YOU CAN'T OPEN A magazine these days without stumbling upon some wide-eyed music journalist waxing orgasmic about Basement Jaxx. That's not to say the spewings are unwarranted, but if you've peered into any major music rag this summer, you know the story well.

Basement Jaxx's debut long-player, Remedy, has its ducks in a row. Hip vocoder-style vocals? Check. Latin flourishes that would make Ricky Martin proud? Si. Edgy drum 'n' bass production? Timbaland-esque beats? Party-like-it's-1999-style house? Hell, yeah. And that's where Basement Jaxx really hit the jackpot. The pre-apocalyptic message of the single "Red Alert" is just in time for millennium madness to hit full blast.

Rock critics don't understand dance music and make up for what they lack in comprehension with over-the-top praise. Two years ago they were calling it "electronica," which was supposed to resuscitate the ailing pop genre. It didn't, but dance music is still around, and now these critics know there's something to it.

Months of build-up and hype have put Basement Jaxx in a pretty uneasy spot. Where a lesser-known band would do fine to just saunter on stage, twiddle a few knobs and be done with it, Basement Jaxx have to prove themselves. In short, they're poised for disaster.

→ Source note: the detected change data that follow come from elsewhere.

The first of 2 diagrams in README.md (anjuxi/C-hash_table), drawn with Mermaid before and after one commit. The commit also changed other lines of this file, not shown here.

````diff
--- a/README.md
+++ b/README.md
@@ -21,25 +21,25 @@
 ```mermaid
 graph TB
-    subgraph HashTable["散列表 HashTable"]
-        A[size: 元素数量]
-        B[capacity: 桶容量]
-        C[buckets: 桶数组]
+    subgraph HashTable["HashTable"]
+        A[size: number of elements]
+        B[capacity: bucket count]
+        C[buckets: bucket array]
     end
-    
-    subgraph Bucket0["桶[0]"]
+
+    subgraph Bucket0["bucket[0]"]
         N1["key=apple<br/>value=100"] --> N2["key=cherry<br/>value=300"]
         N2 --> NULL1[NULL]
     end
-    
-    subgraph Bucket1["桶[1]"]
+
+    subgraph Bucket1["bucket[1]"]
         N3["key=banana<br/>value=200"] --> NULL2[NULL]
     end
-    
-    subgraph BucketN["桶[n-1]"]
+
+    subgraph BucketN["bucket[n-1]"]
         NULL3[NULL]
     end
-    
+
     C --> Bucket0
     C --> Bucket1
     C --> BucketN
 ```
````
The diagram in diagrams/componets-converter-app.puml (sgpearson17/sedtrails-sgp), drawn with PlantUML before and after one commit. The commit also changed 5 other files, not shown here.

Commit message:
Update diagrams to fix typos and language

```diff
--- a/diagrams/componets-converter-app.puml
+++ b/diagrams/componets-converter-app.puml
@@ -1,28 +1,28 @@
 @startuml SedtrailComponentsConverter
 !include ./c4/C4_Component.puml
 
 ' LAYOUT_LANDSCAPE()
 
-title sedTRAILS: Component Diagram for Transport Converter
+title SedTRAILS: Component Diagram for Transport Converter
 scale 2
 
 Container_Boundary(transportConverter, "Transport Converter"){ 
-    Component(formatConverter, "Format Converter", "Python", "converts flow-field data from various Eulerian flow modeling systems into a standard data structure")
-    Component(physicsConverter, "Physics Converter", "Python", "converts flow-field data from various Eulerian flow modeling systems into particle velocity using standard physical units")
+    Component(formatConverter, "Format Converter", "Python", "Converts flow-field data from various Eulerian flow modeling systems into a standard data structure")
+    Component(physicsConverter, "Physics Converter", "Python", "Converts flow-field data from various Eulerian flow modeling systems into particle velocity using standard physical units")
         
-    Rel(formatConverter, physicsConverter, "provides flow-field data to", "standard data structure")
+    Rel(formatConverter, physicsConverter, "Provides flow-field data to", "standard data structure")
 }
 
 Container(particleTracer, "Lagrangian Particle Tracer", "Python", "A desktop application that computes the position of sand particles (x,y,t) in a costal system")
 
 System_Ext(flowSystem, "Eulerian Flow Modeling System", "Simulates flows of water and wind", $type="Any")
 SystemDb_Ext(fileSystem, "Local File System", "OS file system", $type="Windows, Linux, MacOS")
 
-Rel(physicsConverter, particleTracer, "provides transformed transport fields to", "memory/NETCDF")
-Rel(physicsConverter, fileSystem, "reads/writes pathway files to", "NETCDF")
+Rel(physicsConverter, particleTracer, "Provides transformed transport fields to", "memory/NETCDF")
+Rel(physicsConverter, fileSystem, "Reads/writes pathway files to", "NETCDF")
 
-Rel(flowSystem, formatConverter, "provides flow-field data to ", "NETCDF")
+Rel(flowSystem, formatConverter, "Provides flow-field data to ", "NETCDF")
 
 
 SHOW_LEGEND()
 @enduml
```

I'm guessing the Jaxx's live set will be a disappointment to eager stateside audiences. Dance music just wasn't cut out for consumption by America's short-attention-span consumers. And Remedy is by all means a dance-pop album. It uses vocals, but the sexy voices don't at all match up with the scruffy Brits whose name is slapped on them. Pop music is all about the package. Just ask Britney Spears. Forget not judging a book by the cover, in the MTV-driven pop world, the cover is all that matters.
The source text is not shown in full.